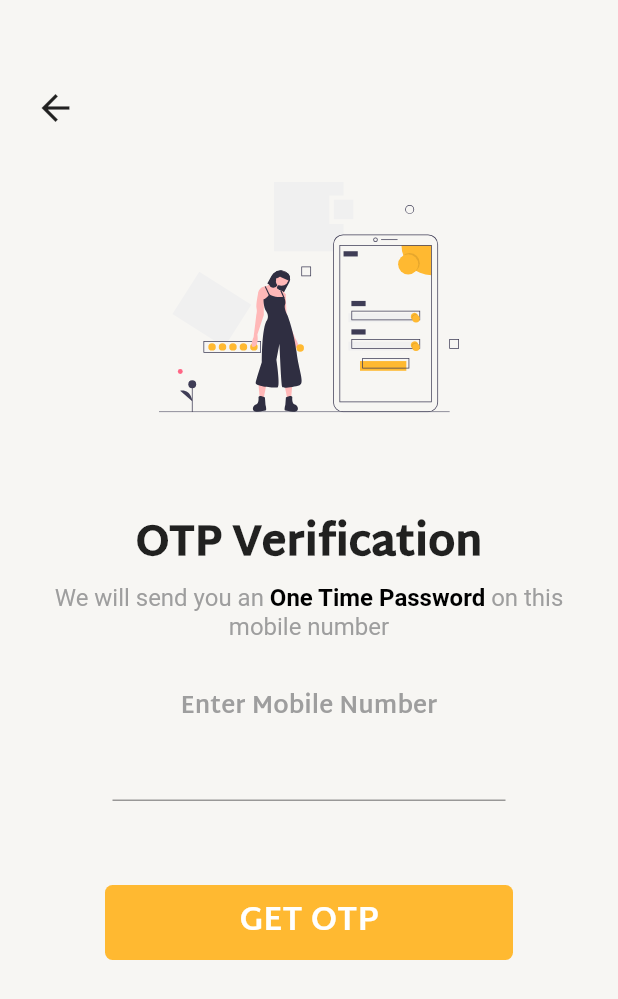
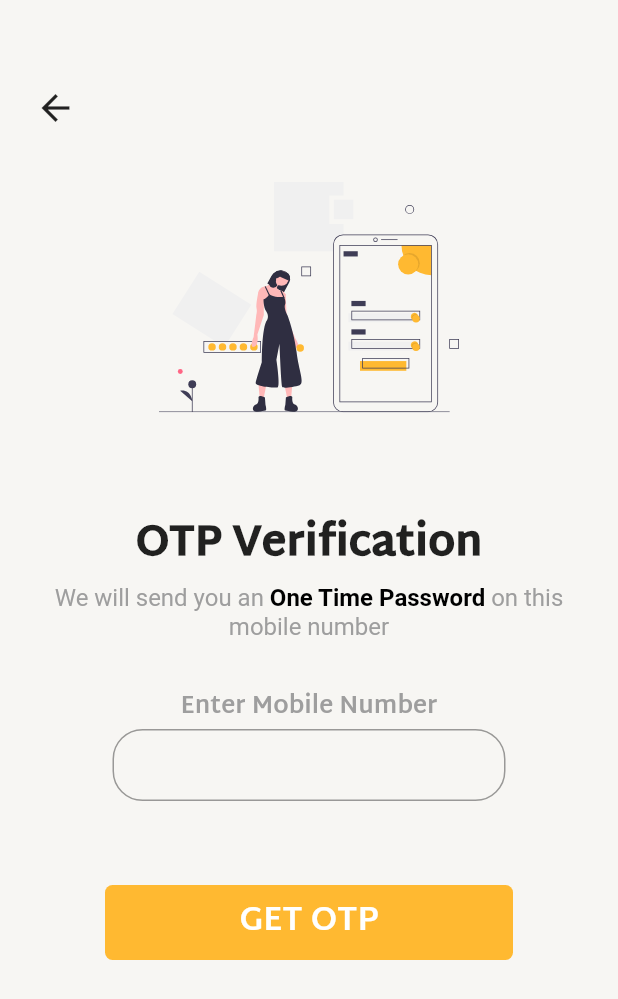
Before and after one commit to sanju-developer/Day2Day, a Flutter app: the SignupWithPhone screen opened by its route, on a phone screen of 412 x 824 dp. Shown: the top 999 px of the screen. Run offline on Flutter 3.47's test engine with Material 2 defaults, Android fonts, the phone set to English and light mode, and no system bars; our stand-ins replace bloc, equatable, firebase_auth, flutter_bloc, flutter_svg, google_sign_in and 1 more; accounts and stored records are empty; network calls fail.

Commit message:
Add inputDecorationTheme data

```diff
--- a/lib/theme.dart
+++ b/lib/theme.dart
@@ -26,4 +26,9 @@ final ThemeData customThemeData = ThemeData(
         color: LightThemeColors.myCustomDarkBlueColor),
     body1: TextStyle(fontSize: 16.0, fontWeight: FontWeight.w200),
   ),
+  inputDecorationTheme: InputDecorationTheme(
+    border: OutlineInputBorder(
+      borderRadius: BorderRadius.circular(20.0),
+    ),
+  ),
 );
```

= = =

> **TASK TO CARRY OUT**
Lines holding the string "inputDecorationTheme" are the answer; copy each one from the listing above.

> **ANSWER SPACE**
Add inputDecorationTheme data
+  inputDecorationTheme: InputDecorationTheme(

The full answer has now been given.